*** MATERIAL FOR THIS EXERCISE Section Begins ***

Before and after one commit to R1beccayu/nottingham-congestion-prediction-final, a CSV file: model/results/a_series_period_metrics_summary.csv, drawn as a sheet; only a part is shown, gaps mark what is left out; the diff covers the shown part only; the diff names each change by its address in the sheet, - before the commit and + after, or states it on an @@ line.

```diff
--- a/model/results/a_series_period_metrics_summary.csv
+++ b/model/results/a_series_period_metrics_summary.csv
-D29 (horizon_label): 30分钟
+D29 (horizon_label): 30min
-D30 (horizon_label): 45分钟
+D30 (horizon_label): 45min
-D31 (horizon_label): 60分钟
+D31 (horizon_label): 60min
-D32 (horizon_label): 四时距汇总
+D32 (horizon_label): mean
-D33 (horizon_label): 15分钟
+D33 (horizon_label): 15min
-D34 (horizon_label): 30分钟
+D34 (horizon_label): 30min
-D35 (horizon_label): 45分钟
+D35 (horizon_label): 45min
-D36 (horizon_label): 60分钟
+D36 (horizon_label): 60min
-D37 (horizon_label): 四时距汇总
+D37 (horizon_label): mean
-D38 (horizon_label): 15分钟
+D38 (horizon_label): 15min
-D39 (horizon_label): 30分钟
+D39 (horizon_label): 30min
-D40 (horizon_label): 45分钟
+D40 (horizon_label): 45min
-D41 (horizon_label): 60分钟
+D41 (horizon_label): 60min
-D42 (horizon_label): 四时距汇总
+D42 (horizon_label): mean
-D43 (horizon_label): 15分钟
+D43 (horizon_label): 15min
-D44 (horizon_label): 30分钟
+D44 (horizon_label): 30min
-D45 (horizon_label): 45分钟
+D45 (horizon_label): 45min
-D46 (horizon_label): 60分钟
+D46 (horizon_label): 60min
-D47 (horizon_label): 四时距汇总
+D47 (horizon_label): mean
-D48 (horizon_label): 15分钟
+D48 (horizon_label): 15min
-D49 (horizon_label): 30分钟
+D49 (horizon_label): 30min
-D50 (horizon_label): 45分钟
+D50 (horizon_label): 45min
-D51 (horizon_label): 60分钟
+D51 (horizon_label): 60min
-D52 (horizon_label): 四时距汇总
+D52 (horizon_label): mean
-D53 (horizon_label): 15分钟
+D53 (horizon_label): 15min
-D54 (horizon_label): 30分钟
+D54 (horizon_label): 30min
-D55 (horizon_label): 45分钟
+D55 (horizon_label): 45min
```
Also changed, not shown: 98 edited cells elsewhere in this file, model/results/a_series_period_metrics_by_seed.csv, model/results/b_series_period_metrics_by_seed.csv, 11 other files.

*** MATERIAL FOR THIS EXERCISE Section Ends ***

> INSTRUCTIONS FOR THE TASK
Repeat the records above exactly, leaving none out.

> REPLY TO THE EXERCISE
Before and after one commit to R1beccayu/nottingham-congestion-prediction-final, a CSV file: model/results/a_series_period_metrics_summary.csv, drawn as a sheet; only a part is shown, gaps mark what is left out; the diff covers the shown part only; the diff names each change by its address in the sheet, - before the commit and + after, or states it on an @@ line.

```diff
--- a/model/results/a_series_period_metrics_summary.csv
+++ b/model/results/a_series_period_metrics_summary.csv
-D29 (horizon_label): 30分钟
+D29 (horizon_label): 30min
-D30 (horizon_label): 45分钟
+D30 (horizon_label): 45min
-D31 (horizon_label): 60分钟
+D31 (horizon_label): 60min
-D32 (horizon_label): 四时距汇总
+D32 (horizon_label): mean
-D33 (horizon_label): 15分钟
+D33 (horizon_label): 15min
-D34 (horizon_label): 30分钟
+D34 (horizon_label): 30min
-D35 (horizon_label): 45分钟
+D35 (horizon_label): 45min
-D36 (horizon_label): 60分钟
+D36 (horizon_label): 60min
-D37 (horizon_label): 四时距汇总
+D37 (horizon_label): mean
-D38 (horizon_label): 15分钟
+D38 (horizon_label): 15min
-D39 (horizon_label): 30分钟
+D39 (horizon_label): 30min
-D40 (horizon_label): 45分钟
+D40 (horizon_label): 45min
-D41 (horizon_label): 60分钟
+D41 (horizon_label): 60min
-D42 (horizon_label): 四时距汇总
+D42 (horizon_label): mean
-D43 (horizon_label): 15分钟
+D43 (horizon_label): 15min
-D44 (horizon_label): 30分钟
+D44 (horizon_label): 30min
-D45 (horizon_label): 45分钟
+D45 (horizon_label): 45min
-D46 (horizon_label): 60分钟
+D46 (horizon_label): 60min
-D47 (horizon_label): 四时距汇总
+D47 (horizon_label): mean
-D48 (horizon_label): 15分钟
+D48 (horizon_label): 15min
-D49 (horizon_label): 30分钟
+D49 (horizon_label): 30min
-D50 (horizon_label): 45分钟
+D50 (horizon_label): 45min
-D51 (horizon_label): 60分钟
+D51 (horizon_label): 60min
-D52 (horizon_label): 四时距汇总
+D52 (horizon_label): mean
-D53 (horizon_label): 15分钟
+D53 (horizon_label): 15min
-D54 (horizon_label): 30分钟
+D54 (horizon_label): 30min
-D55 (horizon_label): 45分钟
+D55 (horizon_label): 45min
```
Also changed, not shown: 98 edited cells elsewhere in this file, model/results/a_series_period_metrics_by_seed.csv, model/results/b_series_period_metrics_by_seed.csv, 11 other files.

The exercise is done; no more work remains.